US Army Tests BAE Systems’ AMPV with Drone-Killing Turret in Arizona Desert

The US Army just put BAE Systems’ new armored fighting vehicle through its paces out in the Arizona desert, testing out the drone-killing turret it’s equipped with. During live fire exercises at the Big Sandy range near Kingman, soldiers got to take the new Armored Multi-Purpose Vehicle (AMPV) prototype for a spin and see what it can really do.

The key new feature is an automated turret designed by Moog that can detect, track, and take out drones and other targets. The Army had the AMPV engage aerial and ground targets that were both stationary and moving, wanting to see how accurately this high-tech turret could aim and fire on small drones with 30mm ammo. From the reports, it performed great, slewing quickly to cue on targets and hitting them successfully in realistic battlefield scenarios.

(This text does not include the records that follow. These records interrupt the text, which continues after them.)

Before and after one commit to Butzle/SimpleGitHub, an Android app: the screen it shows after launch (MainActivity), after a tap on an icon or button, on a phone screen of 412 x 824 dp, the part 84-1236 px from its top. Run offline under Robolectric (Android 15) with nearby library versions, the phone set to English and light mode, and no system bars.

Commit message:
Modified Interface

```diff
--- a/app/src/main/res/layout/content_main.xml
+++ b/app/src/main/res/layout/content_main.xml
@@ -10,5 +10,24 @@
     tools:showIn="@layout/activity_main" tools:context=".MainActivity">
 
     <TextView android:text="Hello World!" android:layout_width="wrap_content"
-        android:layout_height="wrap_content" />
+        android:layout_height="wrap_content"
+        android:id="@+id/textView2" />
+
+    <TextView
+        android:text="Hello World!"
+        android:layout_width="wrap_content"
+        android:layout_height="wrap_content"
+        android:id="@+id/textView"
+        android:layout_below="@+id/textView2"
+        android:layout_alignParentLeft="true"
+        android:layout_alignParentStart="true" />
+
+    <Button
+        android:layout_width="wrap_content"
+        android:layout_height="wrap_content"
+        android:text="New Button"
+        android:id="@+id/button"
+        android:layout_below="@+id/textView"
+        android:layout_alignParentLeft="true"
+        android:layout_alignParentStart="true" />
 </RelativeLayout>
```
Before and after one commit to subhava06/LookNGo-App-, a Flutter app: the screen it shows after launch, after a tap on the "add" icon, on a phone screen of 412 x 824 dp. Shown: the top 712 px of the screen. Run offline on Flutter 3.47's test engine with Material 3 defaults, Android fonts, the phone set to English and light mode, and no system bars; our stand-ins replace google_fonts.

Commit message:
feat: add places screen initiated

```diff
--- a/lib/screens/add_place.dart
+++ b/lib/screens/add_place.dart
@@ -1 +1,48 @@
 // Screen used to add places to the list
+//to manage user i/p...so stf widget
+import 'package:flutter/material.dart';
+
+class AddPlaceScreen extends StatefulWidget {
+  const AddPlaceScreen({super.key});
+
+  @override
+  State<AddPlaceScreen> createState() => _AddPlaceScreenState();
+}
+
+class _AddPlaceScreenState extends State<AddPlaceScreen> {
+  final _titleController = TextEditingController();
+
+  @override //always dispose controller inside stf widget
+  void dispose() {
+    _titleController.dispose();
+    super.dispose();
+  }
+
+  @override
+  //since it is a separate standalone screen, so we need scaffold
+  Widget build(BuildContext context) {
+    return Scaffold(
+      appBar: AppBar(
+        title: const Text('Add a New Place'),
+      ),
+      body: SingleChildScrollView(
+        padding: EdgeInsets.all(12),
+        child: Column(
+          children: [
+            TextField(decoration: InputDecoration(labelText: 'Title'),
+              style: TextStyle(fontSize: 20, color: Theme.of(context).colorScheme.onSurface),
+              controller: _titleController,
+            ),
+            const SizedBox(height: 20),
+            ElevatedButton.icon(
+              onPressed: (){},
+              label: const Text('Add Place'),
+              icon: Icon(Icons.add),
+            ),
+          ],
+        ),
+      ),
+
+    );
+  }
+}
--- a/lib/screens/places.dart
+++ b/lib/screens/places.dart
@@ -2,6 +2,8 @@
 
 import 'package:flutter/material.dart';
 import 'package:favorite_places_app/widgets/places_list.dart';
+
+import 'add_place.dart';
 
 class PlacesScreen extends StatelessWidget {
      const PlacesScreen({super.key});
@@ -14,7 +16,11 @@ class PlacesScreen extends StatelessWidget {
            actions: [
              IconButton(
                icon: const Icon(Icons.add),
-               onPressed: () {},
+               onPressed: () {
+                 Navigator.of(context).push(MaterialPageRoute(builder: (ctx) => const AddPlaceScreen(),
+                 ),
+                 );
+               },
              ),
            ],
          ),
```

Up till now, the Army has just been receiving the baseline AMPV from BAE without the souped-up turret. It’s meant to replace the Army’s aging Cold War-era vehicles, but brings way more adaptability and modularity. The AMPV can be set up for different missions by swapping components in and out – everything from personnel carrier to mobile surgical theater.

The new drone-killing setup they just tested builds on that flexible design. It uses the same base vehicle, but with an enhanced top section developed by BAE called the External Mission Equipment Package to easily integrate new systems. This let them mount Moog’s turret for the prototype. Going forward, they plan to equip it with radar and targeting tech from other companies too.

Getting this new AMPV variant out to Army brigades in the field will really increase their firepower. Especially as small drones become a bigger threat, having a system that can quickly pick them up and take them out will be key.